Who needs fancy-dancy appetizers? Your friends or co-workers are coming by so think simple, and have lots more fun by serving them tapas.
That’s the Spanish approach to entertaining and that’s why they came up with tapas. For those of you that need some history, tapas were literally small pieces of toast that people at a bar could put over their glass of wine to keep the flies out. (I really don’t know if that’s historically true, but it sounds nice.)
So all you need are bread and toothpicks; put the knives and forks away. The beauty of tapas is that such amazing flavors yield lots of possibilities for different wine pairings. A Verdejo from Rueda has enough body to match a rich and creamy Spanish cheese like Mahón; a Txakoli with its grassy flavors and effervescence goes great with salty olives or ham; a Mencia red with its bitter cherry and spice dimensions is made for chorizo; a deep, dense Graciano from Rioja marries well with Spain’s famous piquillo or padrón peppers; and a combo that will make you see stars is an Amontillado Sherry with some dry cheese and almonds.

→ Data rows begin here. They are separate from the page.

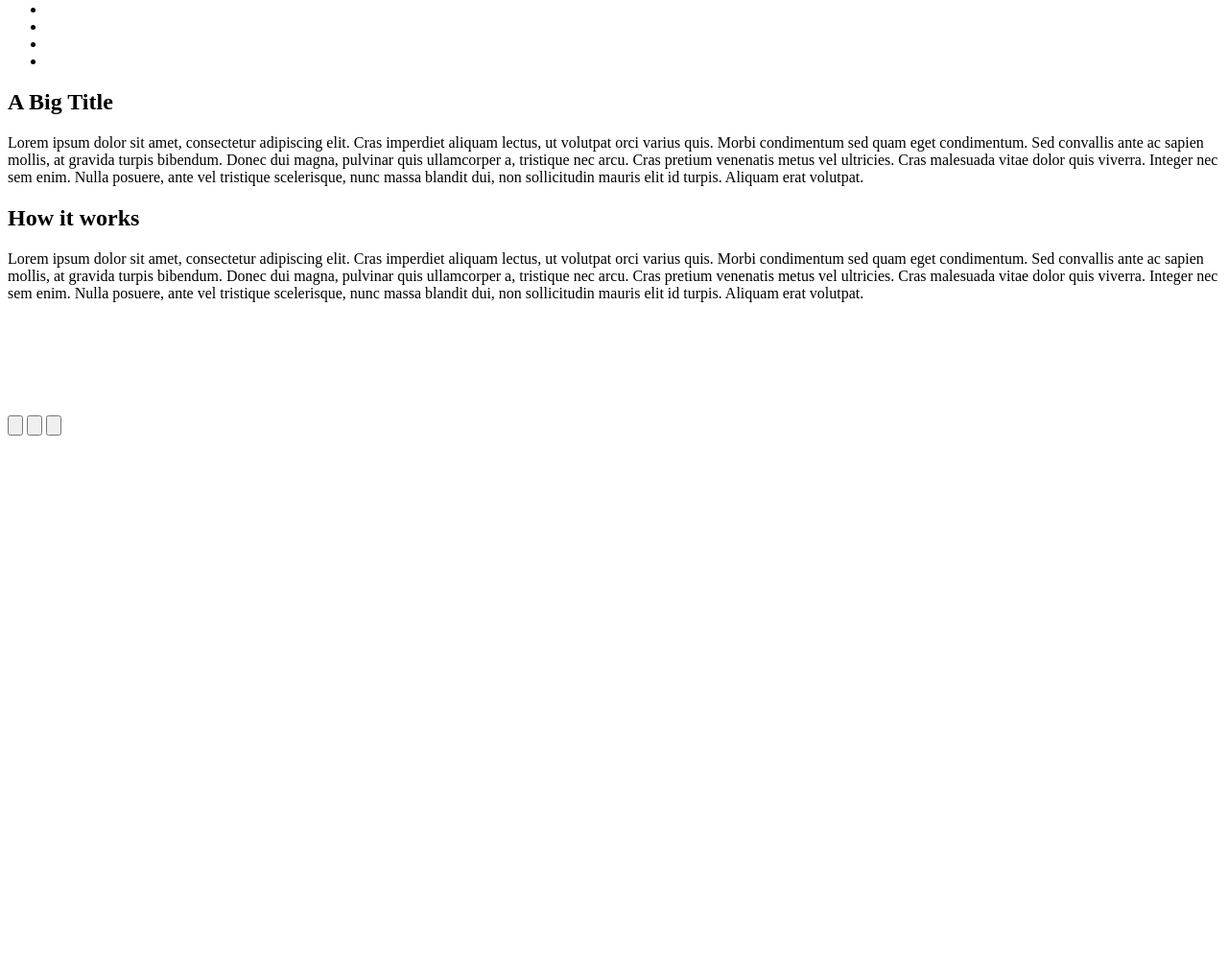
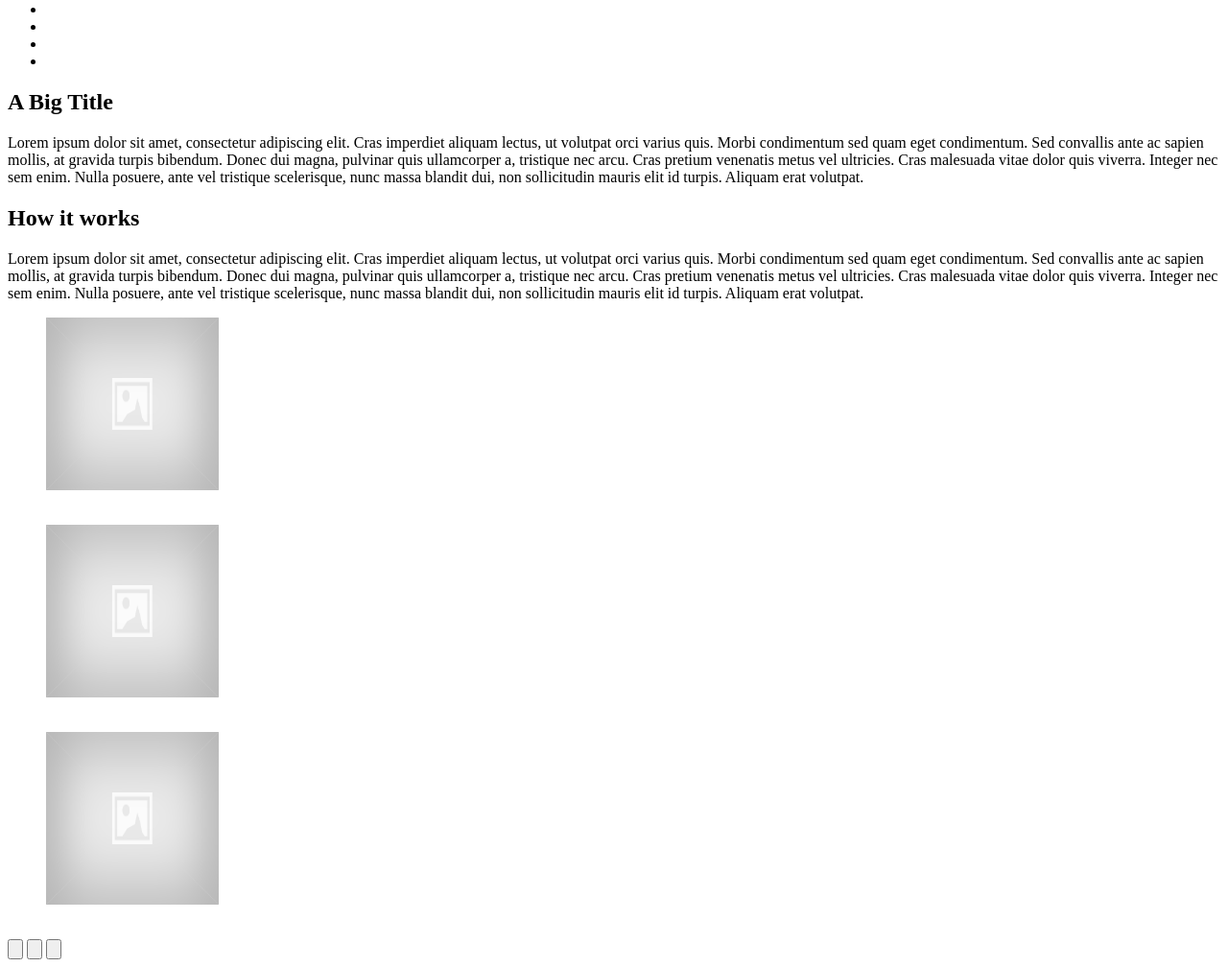
Before and after one commit to goodwid/ExposureTherapy, a website: page index.html in a window 1280 px wide. Shown: the part 79-1087 px from the top of the page at 96% size. Before the commit the page ends 800 px from the top, so only its background shows below. Drawn offline with Linux system fonts and the light colour scheme.

Commit message:
Added blank CSS entries to fill in later

```diff
--- a/css/styles.css
+++ b/css/styles.css
@@ -2,11 +2,46 @@ body {
     background-color:  #FFFFFF;
 }
 
+header {
 
+}
 
+nav {
 
+}
 
+section {
 
+}
+
+figure {
+    height: 200px;
+    width: 200px;
+}
+
+img {
+    height: 180px;
+    width: 180px;
+}
+aside {
+
+}
+
+footer {
+
+}
+
+h1 {
+
+}
+
+ul {
+
+}
+
+li {
+
+}
 
 /** {
     border: 1px dashed red;
--- a/index.html
+++ b/index.html
@@ -30,13 +30,13 @@
                     Lorem ipsum dolor sit amet, consectetur adipiscing elit. Cras imperdiet aliquam lectus, ut volutpat orci varius quis. Morbi condimentum sed quam eget condimentum. Sed convallis ante ac sapien mollis, at gravida turpis bibendum. Donec dui magna, pulvinar quis ullamcorper a, tristique nec arcu. Cras pretium venenatis metus vel ultricies. Cras malesuada vitae dolor quis viverra. Integer nec sem enim. Nulla posuere, ante vel tristique scelerisque, nunc massa blandit dui, non sollicitudin mauris elit id turpis. Aliquam erat volutpat.
                 </p>
                 <figure>
-                    <img>
+                    <img src="images/placeholder.jpg">
                 </figure>
                 <figure>
-                    <img>
+                    <img src="images/placeholder.jpg">
                 </figure>
                 <figure>
-                    <img>
+                    <img src="images/placeholder.jpg">
                 </figure>
             </section>
             <aside>
```
Also changed, not shown: images/placeholder.jpg (added).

Here are some key components for tapas: jamón ibérico from acorn fed pigs; jamón serrano the classic dry-cured Spanish ham; chorizo white or red, the classic spicy Spanish sausage; padrón or piquillo peppers, grilled and tossed with olive oil and salt or marinated; manchego, that firm, buttery sheep’s milk cheese or mahón, also buttery but sharp and aromatic; garrotxa, superb goat cheese with a nice zing; Spanish olives, marinated and oh-so-good; or just simple pan con tomate, grilled bread seasoned with salt, pepper, olive oil, garlic and tomato.